How to complete this task.
Across the whole listing, find how many lines contain "like", then write that number and nothing else.

Exercise input.
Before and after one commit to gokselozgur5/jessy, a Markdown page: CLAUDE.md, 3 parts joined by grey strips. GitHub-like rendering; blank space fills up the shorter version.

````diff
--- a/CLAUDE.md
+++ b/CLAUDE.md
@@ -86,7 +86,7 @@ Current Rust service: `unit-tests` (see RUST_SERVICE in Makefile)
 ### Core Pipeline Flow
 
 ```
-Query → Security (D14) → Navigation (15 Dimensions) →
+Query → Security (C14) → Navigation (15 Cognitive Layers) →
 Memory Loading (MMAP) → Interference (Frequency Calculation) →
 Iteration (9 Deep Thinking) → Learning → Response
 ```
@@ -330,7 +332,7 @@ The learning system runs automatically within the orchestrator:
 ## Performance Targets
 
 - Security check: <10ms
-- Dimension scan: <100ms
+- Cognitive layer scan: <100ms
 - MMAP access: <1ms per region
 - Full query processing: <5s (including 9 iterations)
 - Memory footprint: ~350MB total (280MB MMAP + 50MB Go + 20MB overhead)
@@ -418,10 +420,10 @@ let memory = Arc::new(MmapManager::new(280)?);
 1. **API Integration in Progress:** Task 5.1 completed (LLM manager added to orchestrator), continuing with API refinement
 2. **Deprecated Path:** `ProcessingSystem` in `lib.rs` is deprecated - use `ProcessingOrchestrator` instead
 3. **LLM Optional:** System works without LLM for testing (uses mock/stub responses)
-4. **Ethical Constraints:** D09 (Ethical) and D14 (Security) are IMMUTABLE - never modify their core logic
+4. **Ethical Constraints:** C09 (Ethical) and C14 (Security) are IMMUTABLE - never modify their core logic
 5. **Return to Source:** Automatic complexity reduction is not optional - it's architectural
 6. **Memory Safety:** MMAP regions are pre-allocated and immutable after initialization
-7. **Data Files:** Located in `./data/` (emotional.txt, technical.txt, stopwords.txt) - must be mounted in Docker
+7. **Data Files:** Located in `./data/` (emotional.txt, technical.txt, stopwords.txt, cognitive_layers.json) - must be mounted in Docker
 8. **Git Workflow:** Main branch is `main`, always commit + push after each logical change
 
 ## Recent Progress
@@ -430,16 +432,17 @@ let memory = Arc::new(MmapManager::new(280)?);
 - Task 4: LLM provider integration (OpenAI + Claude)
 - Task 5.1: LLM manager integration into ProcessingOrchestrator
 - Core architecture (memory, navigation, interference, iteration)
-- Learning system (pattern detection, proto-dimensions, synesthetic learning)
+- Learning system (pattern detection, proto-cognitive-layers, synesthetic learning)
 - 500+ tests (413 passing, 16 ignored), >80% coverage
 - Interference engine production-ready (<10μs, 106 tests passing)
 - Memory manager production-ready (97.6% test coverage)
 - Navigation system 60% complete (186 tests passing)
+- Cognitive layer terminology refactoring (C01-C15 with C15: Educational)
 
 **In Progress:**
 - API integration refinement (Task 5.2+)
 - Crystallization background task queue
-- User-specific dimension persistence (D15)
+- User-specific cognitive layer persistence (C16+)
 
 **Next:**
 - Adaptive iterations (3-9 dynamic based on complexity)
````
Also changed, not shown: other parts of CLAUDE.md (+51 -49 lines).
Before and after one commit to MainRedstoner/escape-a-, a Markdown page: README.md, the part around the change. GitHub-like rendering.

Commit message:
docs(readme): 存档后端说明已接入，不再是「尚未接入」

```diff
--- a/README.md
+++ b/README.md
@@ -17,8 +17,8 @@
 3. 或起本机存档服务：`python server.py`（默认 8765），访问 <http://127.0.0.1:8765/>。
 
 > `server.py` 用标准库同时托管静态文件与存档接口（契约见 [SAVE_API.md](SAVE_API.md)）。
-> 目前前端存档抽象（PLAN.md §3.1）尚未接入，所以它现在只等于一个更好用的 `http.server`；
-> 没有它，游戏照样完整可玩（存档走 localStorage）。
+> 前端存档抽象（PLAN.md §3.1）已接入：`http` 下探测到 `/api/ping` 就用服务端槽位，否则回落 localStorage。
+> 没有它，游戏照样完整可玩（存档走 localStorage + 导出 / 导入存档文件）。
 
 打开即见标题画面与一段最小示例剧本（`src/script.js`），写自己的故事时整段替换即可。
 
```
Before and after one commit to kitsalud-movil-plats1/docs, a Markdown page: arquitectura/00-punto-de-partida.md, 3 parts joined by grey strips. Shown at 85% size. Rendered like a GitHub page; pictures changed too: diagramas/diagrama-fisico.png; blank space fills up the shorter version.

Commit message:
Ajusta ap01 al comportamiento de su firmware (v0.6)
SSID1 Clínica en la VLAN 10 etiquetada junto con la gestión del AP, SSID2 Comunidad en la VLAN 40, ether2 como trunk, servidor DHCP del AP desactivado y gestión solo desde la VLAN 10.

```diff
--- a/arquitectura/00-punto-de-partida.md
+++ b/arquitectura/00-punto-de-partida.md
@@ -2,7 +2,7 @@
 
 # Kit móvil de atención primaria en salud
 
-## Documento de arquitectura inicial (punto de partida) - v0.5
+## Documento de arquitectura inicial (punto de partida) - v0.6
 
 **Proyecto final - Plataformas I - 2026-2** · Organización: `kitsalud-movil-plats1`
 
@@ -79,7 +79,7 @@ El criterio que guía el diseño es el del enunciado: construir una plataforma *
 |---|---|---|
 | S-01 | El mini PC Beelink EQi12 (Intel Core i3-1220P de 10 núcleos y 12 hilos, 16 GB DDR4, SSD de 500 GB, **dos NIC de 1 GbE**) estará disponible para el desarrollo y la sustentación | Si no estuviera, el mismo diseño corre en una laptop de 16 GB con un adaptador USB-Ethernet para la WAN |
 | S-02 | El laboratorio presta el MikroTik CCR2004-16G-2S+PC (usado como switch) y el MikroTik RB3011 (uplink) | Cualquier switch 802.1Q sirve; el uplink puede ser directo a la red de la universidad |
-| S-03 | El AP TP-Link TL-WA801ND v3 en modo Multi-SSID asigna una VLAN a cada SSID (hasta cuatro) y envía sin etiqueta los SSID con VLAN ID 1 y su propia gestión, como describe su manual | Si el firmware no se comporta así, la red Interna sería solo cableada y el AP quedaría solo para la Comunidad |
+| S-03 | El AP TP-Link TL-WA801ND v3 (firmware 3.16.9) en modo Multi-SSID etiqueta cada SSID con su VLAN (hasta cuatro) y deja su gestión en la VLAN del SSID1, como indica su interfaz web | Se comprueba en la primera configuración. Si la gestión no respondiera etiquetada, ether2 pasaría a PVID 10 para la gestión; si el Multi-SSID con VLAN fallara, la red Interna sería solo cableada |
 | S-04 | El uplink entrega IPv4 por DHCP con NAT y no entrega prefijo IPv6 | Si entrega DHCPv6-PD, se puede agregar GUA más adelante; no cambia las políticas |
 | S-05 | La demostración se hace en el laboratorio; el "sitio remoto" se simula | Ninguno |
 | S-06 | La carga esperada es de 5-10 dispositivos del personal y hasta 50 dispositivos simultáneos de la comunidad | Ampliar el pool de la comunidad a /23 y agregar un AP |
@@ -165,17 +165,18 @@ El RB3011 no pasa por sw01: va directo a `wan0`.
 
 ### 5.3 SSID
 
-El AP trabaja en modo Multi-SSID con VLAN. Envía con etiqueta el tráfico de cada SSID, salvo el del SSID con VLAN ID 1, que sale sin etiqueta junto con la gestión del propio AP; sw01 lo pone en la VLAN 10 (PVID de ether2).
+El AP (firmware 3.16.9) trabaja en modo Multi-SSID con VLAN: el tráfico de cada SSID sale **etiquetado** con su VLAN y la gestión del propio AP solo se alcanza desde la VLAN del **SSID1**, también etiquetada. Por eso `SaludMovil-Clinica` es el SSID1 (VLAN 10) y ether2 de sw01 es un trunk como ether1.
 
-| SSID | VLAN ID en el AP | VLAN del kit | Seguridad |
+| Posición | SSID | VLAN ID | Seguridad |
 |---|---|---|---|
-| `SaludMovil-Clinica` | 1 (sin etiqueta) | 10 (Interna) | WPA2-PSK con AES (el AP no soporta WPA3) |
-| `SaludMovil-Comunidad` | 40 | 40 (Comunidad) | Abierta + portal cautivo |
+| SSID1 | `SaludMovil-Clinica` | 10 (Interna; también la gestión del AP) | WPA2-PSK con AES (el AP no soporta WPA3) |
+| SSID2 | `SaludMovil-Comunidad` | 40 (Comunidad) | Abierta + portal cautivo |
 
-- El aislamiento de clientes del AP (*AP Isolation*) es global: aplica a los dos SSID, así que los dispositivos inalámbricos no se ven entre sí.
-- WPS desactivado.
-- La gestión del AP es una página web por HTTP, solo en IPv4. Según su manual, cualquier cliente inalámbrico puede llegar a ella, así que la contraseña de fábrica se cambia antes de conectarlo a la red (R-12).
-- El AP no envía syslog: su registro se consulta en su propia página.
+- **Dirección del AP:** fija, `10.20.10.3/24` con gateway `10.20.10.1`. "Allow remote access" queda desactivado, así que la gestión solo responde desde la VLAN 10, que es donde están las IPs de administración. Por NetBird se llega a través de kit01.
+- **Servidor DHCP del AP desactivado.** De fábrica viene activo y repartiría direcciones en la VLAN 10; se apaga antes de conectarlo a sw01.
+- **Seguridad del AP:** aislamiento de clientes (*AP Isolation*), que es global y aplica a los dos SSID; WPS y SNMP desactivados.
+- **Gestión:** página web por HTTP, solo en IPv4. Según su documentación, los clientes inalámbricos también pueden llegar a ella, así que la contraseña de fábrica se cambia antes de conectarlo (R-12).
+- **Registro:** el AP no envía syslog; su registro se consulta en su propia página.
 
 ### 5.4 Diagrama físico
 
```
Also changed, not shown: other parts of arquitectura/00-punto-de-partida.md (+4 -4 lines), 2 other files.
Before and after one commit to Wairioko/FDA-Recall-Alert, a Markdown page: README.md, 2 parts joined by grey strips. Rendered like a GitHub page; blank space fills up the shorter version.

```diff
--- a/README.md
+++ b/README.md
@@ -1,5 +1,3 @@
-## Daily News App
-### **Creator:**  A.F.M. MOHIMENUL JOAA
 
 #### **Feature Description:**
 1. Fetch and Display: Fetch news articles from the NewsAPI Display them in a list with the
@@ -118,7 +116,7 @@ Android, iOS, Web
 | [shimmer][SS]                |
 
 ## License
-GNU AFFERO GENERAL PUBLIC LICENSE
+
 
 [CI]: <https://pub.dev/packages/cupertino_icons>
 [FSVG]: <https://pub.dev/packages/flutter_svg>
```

Completed exercise.
4